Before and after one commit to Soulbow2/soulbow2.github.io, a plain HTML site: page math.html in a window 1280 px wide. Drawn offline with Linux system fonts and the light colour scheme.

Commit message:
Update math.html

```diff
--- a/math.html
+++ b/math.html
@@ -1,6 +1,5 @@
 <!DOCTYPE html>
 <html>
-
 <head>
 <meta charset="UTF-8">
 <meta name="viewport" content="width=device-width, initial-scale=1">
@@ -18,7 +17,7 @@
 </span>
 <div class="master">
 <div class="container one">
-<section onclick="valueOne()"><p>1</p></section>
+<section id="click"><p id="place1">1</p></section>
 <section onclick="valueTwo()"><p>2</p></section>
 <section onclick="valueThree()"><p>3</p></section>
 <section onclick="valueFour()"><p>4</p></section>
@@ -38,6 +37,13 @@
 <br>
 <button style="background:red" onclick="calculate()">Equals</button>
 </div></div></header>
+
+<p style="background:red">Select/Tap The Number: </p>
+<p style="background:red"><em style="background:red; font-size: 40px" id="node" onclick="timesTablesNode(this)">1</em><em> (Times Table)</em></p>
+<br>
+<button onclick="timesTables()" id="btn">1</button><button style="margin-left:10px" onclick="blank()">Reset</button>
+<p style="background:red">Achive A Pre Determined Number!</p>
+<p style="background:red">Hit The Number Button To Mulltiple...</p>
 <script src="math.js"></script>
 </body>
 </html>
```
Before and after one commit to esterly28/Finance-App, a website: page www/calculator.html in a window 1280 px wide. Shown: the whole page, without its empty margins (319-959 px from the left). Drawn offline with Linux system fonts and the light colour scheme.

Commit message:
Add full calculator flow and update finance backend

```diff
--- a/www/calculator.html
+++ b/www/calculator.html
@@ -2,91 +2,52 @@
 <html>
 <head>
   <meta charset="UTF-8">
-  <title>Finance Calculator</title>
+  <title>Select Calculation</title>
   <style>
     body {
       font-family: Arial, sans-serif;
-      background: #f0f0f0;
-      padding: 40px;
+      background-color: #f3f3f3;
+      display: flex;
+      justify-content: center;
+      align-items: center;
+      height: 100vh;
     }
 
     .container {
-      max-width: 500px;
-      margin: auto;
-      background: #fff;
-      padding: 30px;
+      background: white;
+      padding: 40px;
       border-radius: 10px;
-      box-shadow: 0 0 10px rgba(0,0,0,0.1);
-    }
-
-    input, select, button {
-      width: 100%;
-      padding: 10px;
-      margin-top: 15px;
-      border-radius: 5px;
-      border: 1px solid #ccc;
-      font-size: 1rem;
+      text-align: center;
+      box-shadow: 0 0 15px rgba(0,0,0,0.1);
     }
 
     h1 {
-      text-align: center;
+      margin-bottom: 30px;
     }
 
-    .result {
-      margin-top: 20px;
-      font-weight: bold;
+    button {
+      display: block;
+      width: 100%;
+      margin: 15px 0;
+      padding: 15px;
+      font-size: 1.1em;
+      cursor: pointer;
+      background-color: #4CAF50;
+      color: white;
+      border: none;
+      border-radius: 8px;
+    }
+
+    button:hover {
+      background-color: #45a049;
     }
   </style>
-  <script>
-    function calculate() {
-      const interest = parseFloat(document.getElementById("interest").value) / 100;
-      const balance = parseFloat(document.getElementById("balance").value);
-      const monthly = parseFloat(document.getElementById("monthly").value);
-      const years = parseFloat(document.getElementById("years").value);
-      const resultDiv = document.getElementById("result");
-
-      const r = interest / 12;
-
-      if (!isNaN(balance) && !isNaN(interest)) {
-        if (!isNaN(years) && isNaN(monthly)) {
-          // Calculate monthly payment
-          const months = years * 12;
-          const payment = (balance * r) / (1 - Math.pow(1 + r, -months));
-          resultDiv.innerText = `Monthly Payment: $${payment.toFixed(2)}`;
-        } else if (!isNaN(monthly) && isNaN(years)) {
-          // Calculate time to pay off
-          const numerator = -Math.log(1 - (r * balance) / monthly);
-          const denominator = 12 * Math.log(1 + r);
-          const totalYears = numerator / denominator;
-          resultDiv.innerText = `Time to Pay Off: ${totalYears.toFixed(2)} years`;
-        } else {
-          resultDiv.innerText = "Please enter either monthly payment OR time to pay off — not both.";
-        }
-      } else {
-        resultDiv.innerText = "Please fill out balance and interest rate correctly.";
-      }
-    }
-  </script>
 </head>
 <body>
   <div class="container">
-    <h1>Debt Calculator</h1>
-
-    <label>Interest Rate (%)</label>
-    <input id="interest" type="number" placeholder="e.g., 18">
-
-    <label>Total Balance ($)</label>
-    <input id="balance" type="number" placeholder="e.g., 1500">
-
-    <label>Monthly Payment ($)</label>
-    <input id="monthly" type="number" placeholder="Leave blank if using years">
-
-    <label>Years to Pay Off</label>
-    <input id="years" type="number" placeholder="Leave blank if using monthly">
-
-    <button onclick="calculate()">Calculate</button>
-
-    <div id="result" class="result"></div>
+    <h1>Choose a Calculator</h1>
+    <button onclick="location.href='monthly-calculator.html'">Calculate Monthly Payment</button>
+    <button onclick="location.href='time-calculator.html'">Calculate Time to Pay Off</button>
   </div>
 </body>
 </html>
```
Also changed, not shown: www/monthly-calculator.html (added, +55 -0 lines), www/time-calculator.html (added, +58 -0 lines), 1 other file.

» Problem to work on: Lines of the material that contain the word "center" are to be gathered.

» Result:
+      justify-content: center;
+      align-items: center;
+      text-align: center;
-      text-align: center;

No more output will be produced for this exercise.